The ocean’s ‘biological pump’ captures more carbon than expected

Buesseler sediment trap

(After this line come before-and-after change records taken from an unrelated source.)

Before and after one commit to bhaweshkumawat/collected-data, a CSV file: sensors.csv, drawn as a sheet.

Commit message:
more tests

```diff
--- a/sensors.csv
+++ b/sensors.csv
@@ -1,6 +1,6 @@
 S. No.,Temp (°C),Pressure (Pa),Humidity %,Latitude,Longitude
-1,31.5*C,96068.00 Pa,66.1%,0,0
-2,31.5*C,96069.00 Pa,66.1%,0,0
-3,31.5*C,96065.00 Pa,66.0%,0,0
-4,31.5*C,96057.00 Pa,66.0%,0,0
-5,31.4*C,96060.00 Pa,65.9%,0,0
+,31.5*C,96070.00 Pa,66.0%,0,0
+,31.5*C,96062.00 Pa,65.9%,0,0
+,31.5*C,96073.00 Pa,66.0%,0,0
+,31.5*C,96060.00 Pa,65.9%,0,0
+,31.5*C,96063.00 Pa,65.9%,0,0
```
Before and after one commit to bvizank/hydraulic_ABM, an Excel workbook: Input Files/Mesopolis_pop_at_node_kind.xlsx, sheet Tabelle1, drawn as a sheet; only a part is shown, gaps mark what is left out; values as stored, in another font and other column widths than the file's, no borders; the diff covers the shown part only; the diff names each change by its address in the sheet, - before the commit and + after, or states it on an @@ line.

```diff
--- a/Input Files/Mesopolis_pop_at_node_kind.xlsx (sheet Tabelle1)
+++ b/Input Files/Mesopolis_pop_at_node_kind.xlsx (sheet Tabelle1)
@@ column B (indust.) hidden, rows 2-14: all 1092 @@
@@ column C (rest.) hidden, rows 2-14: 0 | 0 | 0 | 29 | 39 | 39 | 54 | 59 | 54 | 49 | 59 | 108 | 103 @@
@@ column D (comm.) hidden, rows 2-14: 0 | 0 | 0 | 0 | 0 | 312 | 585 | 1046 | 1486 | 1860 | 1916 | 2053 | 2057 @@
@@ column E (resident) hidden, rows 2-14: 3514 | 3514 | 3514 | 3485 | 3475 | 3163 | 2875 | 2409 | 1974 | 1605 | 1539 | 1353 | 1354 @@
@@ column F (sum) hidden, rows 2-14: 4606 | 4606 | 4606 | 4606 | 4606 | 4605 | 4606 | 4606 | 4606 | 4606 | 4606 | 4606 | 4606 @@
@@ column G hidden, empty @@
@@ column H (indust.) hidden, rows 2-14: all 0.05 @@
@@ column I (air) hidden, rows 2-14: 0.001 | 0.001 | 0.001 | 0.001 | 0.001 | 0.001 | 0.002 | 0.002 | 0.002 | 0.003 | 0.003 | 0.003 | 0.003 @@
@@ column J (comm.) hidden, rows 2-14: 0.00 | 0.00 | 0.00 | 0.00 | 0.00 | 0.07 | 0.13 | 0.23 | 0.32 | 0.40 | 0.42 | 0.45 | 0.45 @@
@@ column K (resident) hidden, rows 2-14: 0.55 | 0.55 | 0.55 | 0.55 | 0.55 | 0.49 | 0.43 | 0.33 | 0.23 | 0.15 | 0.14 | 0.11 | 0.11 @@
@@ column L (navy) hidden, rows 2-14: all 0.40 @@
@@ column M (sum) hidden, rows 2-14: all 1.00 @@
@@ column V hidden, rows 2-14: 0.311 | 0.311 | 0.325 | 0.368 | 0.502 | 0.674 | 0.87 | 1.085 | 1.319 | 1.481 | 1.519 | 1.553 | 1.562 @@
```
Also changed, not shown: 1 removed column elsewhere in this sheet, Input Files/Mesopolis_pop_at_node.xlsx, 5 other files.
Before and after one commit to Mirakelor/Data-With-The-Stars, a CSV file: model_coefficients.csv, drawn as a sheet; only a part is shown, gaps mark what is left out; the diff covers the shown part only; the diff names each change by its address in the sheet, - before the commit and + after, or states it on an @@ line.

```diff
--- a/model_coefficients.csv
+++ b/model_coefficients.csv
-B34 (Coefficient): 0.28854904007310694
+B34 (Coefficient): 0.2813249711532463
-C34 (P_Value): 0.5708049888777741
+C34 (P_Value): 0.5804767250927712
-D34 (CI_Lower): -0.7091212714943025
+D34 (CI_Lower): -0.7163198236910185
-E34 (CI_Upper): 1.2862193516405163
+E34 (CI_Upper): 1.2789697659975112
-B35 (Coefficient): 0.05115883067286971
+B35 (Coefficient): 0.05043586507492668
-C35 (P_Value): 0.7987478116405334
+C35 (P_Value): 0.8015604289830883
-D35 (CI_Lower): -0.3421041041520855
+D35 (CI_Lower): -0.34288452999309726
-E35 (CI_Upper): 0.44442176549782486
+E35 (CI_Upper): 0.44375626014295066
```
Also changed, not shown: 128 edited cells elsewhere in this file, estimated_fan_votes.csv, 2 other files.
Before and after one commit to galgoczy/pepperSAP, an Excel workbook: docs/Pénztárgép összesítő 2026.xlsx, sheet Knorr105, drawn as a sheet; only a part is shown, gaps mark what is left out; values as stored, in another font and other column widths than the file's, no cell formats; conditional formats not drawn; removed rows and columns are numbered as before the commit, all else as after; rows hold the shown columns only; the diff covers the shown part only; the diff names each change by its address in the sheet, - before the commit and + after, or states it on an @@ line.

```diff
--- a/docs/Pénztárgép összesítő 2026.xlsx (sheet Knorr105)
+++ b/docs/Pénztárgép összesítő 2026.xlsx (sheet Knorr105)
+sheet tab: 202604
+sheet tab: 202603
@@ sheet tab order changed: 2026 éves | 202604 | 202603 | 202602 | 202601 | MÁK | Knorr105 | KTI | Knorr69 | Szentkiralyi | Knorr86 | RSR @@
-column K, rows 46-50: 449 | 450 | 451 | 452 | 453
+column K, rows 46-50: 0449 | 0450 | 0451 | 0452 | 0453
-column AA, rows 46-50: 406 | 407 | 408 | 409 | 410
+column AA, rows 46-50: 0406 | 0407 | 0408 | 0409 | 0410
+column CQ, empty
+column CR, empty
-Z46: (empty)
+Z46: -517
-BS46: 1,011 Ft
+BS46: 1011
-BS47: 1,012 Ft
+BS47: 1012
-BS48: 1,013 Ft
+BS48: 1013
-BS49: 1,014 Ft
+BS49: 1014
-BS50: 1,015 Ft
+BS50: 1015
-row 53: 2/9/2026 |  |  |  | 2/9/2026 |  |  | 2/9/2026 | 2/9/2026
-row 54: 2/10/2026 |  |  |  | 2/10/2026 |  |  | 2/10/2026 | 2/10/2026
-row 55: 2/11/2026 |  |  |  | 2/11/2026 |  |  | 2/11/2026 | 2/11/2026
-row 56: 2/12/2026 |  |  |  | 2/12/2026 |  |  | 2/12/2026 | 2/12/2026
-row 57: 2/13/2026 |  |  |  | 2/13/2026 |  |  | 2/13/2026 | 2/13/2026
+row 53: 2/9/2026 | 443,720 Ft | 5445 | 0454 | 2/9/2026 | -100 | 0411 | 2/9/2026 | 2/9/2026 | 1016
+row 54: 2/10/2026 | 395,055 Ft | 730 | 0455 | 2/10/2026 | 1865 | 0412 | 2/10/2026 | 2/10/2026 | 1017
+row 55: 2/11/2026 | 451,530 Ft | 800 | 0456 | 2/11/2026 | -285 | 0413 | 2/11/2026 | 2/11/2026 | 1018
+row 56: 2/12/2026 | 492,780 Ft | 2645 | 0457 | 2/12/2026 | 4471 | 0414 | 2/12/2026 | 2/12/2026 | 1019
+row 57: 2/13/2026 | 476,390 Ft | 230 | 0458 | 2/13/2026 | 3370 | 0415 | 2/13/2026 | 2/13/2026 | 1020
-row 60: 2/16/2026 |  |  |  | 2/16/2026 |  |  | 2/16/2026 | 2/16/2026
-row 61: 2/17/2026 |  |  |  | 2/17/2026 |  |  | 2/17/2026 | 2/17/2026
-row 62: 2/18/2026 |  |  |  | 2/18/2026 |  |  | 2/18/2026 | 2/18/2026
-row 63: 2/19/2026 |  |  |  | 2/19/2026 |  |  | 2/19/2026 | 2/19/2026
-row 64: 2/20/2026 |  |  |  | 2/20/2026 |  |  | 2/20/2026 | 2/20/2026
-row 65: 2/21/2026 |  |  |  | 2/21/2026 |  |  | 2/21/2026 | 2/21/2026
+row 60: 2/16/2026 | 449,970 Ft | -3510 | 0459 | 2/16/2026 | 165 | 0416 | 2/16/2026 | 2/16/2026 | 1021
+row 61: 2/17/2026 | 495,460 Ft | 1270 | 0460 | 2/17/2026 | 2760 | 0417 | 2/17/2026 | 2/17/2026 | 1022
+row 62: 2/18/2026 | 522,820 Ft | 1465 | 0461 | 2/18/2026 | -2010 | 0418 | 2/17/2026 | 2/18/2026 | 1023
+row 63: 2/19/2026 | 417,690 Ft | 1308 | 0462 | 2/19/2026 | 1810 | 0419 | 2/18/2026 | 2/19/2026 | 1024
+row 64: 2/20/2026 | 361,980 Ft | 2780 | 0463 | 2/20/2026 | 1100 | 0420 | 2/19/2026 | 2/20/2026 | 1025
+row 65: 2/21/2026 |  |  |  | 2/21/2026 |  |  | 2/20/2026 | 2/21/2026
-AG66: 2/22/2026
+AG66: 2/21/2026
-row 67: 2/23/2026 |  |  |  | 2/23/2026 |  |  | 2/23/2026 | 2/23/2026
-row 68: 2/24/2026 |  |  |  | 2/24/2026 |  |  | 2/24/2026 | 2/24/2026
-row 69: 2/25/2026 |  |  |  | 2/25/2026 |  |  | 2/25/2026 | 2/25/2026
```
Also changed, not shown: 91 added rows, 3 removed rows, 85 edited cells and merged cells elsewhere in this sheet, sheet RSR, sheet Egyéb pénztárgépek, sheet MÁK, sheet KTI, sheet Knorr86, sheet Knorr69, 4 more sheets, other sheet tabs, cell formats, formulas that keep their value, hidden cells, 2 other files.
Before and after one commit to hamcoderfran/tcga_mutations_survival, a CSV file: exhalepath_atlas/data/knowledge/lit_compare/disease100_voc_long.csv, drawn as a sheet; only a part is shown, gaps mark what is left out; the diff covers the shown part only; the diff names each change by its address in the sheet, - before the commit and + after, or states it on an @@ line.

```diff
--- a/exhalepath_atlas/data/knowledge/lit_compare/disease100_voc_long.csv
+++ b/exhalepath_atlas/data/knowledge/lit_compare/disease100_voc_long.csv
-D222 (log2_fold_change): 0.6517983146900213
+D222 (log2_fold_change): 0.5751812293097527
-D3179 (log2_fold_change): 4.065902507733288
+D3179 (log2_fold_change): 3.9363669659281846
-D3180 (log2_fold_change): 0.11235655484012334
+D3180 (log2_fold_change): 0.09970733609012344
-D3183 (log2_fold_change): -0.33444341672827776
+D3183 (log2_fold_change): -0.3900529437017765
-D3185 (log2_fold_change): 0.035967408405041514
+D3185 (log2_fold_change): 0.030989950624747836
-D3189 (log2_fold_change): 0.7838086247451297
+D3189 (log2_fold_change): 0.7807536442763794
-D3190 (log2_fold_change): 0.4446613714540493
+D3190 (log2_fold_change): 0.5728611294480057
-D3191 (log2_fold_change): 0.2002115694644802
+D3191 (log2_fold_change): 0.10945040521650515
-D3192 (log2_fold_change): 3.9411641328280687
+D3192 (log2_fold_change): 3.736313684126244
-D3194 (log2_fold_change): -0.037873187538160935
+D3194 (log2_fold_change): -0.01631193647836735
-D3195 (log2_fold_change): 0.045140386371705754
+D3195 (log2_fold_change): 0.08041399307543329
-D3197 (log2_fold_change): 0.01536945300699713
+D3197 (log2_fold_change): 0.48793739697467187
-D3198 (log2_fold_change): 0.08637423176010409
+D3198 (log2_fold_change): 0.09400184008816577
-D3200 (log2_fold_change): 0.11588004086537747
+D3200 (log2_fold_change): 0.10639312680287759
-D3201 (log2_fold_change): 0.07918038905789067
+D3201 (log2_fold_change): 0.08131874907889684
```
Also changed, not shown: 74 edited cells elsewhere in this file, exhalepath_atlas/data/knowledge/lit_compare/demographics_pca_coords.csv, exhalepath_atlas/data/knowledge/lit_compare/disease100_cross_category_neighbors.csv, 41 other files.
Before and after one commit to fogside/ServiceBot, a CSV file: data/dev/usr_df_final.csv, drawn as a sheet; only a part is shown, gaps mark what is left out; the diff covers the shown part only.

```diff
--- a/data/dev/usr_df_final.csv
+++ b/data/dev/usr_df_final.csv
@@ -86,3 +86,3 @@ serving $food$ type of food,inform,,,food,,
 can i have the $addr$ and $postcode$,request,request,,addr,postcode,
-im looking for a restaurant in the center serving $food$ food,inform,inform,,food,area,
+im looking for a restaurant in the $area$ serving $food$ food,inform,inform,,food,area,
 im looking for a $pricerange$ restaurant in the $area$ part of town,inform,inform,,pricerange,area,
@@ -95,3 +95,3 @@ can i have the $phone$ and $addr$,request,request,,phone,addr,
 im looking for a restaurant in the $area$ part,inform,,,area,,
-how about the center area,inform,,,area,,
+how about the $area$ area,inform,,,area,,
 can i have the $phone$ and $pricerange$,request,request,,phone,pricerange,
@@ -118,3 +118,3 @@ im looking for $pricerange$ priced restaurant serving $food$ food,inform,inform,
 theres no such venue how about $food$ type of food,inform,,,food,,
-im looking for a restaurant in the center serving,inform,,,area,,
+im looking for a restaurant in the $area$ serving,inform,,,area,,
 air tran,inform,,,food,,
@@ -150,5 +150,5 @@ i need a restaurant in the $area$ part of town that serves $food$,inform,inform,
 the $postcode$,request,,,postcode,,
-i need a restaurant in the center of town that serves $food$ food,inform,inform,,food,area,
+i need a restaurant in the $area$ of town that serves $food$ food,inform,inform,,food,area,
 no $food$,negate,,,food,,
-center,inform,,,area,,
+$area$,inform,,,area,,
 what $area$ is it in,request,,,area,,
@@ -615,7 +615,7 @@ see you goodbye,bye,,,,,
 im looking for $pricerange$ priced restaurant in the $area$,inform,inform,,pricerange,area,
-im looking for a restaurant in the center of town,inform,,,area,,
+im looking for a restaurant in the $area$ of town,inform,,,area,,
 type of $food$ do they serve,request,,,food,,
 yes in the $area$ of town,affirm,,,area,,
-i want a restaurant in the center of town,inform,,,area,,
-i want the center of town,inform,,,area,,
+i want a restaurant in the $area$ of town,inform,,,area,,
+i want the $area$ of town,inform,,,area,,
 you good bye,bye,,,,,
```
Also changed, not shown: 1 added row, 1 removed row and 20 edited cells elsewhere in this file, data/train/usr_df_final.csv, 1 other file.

Scientists have long known that the ocean plays an essential role in capturing carbon from the atmosphere, but a new study from Woods Hole Oceanographic Institution (WHOI) shows that the efficiency of the ocean’s “biological carbon pump” has been drastically underestimated, with implications for future climate assessments.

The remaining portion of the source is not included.